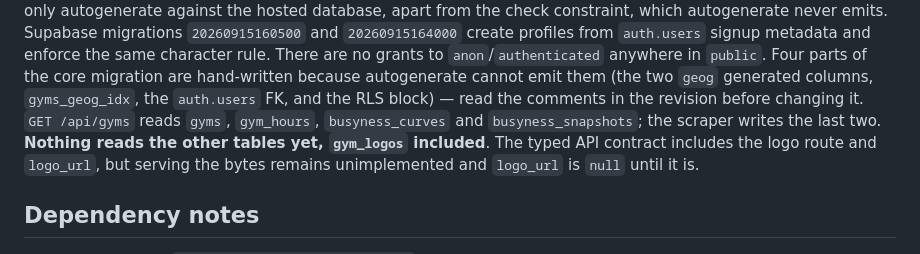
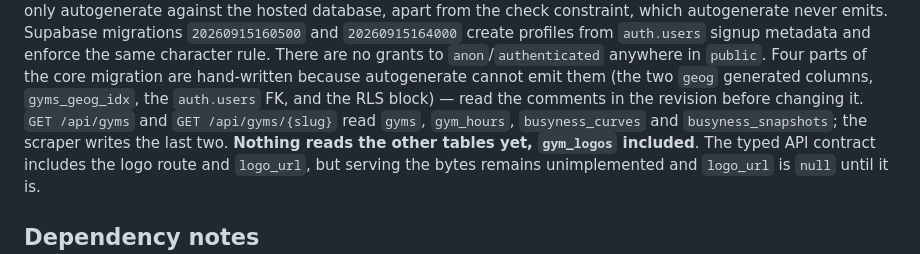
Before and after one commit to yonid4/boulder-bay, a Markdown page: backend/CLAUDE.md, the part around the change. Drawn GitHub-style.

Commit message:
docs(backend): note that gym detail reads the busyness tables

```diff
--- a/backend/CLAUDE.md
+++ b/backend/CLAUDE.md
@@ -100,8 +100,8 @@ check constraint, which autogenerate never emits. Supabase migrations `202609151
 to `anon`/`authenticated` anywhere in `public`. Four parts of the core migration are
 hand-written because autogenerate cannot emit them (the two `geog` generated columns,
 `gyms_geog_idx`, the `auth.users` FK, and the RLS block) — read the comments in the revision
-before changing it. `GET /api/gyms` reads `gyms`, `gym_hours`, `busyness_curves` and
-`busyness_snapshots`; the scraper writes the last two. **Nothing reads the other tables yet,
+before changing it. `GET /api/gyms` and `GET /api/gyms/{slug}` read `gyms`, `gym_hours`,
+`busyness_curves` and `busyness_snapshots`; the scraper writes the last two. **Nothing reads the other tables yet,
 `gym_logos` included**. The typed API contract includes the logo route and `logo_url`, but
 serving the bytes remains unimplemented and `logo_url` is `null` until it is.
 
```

■ **ABOUT THIS EXERCISE**:
Each entry should appear again exactly as written, pictures excluded.

■ **SOLUTION FOR THIS TASK**:
Before and after one commit to yonid4/boulder-bay, a Markdown page: backend/CLAUDE.md, the part around the change. Drawn GitHub-style.

Commit message:
docs(backend): note that gym detail reads the busyness tables

```diff
--- a/backend/CLAUDE.md
+++ b/backend/CLAUDE.md
@@ -100,8 +100,8 @@ check constraint, which autogenerate never emits. Supabase migrations `202609151
 to `anon`/`authenticated` anywhere in `public`. Four parts of the core migration are
 hand-written because autogenerate cannot emit them (the two `geog` generated columns,
 `gyms_geog_idx`, the `auth.users` FK, and the RLS block) — read the comments in the revision
-before changing it. `GET /api/gyms` reads `gyms`, `gym_hours`, `busyness_curves` and
-`busyness_snapshots`; the scraper writes the last two. **Nothing reads the other tables yet,
+before changing it. `GET /api/gyms` and `GET /api/gyms/{slug}` read `gyms`, `gym_hours`,
+`busyness_curves` and `busyness_snapshots`; the scraper writes the last two. **Nothing reads the other tables yet,
 `gym_logos` included**. The typed API contract includes the logo route and `logo_url`, but
 serving the bytes remains unimplemented and `logo_url` is `null` until it is.
 
```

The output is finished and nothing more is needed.